_Directions for this task_
For the records that follow, return only the count of lines containing the string "font".

_Material provided_

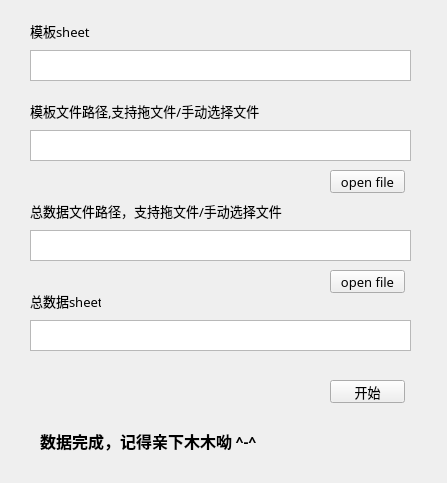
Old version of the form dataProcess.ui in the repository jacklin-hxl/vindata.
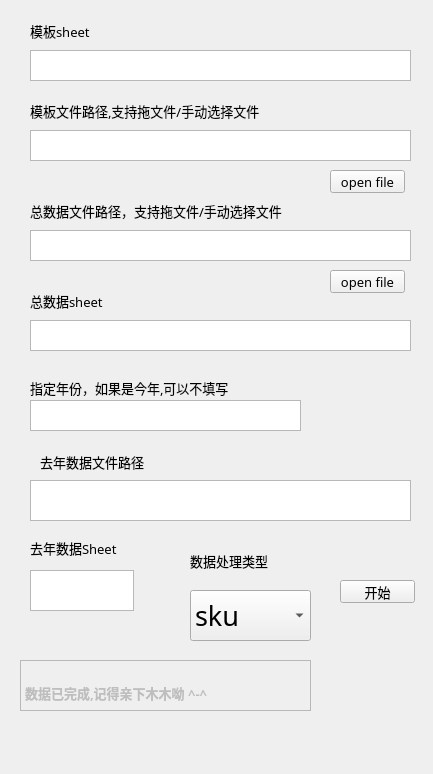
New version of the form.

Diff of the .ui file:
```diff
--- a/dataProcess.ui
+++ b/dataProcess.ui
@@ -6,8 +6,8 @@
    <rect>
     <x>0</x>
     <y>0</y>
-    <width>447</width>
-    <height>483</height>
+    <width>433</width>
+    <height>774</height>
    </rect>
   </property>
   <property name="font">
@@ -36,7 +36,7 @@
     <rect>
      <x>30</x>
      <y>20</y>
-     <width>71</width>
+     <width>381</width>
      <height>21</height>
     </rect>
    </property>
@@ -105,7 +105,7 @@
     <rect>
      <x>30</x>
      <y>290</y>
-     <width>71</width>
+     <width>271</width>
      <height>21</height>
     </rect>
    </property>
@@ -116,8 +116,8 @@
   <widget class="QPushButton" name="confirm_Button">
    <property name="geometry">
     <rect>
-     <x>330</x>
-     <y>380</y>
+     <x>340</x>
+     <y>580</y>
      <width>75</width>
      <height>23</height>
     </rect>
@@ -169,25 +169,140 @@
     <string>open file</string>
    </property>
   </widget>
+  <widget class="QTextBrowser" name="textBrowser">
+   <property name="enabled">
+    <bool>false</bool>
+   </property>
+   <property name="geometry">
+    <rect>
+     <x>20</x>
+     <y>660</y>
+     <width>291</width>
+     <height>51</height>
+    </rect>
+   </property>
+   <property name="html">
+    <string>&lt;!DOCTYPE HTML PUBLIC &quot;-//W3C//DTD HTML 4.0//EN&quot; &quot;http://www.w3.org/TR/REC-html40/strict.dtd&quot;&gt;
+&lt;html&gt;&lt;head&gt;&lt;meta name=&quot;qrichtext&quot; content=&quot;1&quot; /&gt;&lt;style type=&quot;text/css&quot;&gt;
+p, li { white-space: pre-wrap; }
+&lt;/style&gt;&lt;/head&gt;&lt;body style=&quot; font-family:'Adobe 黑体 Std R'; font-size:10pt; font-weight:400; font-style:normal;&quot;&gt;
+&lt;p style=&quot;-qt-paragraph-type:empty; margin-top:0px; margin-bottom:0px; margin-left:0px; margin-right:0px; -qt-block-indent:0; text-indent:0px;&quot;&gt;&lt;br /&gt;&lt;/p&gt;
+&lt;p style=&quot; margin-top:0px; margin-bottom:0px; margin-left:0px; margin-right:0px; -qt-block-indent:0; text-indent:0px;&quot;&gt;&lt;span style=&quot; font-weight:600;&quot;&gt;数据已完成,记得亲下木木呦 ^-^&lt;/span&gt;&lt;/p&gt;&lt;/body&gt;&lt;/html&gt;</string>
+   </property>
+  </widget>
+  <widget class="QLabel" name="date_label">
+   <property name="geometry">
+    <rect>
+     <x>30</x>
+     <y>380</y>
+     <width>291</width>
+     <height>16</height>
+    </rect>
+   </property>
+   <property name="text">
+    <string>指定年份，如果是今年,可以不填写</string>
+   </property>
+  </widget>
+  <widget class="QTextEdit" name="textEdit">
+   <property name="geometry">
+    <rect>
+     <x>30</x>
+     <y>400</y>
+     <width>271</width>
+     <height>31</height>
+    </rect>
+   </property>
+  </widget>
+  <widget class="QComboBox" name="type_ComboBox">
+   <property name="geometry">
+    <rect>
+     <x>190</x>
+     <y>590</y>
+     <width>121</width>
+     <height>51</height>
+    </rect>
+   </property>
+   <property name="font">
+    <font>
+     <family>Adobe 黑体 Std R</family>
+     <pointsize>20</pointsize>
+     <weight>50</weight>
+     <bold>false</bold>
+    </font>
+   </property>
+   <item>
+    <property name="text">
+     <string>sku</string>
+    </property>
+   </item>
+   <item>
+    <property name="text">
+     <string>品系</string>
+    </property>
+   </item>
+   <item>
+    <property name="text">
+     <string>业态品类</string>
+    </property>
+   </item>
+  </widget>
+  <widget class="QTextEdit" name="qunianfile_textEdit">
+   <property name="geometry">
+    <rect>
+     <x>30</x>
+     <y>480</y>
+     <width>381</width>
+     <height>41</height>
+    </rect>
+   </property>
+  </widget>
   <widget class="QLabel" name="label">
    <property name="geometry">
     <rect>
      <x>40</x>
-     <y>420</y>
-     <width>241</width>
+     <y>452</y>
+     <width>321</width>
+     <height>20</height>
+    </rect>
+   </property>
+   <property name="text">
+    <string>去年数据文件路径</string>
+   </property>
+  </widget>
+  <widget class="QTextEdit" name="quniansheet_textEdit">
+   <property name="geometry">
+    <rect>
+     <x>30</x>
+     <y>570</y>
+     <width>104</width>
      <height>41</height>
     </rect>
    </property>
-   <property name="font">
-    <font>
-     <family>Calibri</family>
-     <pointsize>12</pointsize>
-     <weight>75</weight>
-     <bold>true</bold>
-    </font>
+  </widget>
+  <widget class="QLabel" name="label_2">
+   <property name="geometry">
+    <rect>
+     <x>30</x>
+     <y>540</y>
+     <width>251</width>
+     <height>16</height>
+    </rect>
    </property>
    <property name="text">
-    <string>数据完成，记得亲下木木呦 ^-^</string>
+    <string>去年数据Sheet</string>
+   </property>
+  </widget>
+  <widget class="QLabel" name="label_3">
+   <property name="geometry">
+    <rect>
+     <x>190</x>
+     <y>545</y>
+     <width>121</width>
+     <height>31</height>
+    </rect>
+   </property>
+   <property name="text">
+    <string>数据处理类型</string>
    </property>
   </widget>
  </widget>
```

_Written reply_
9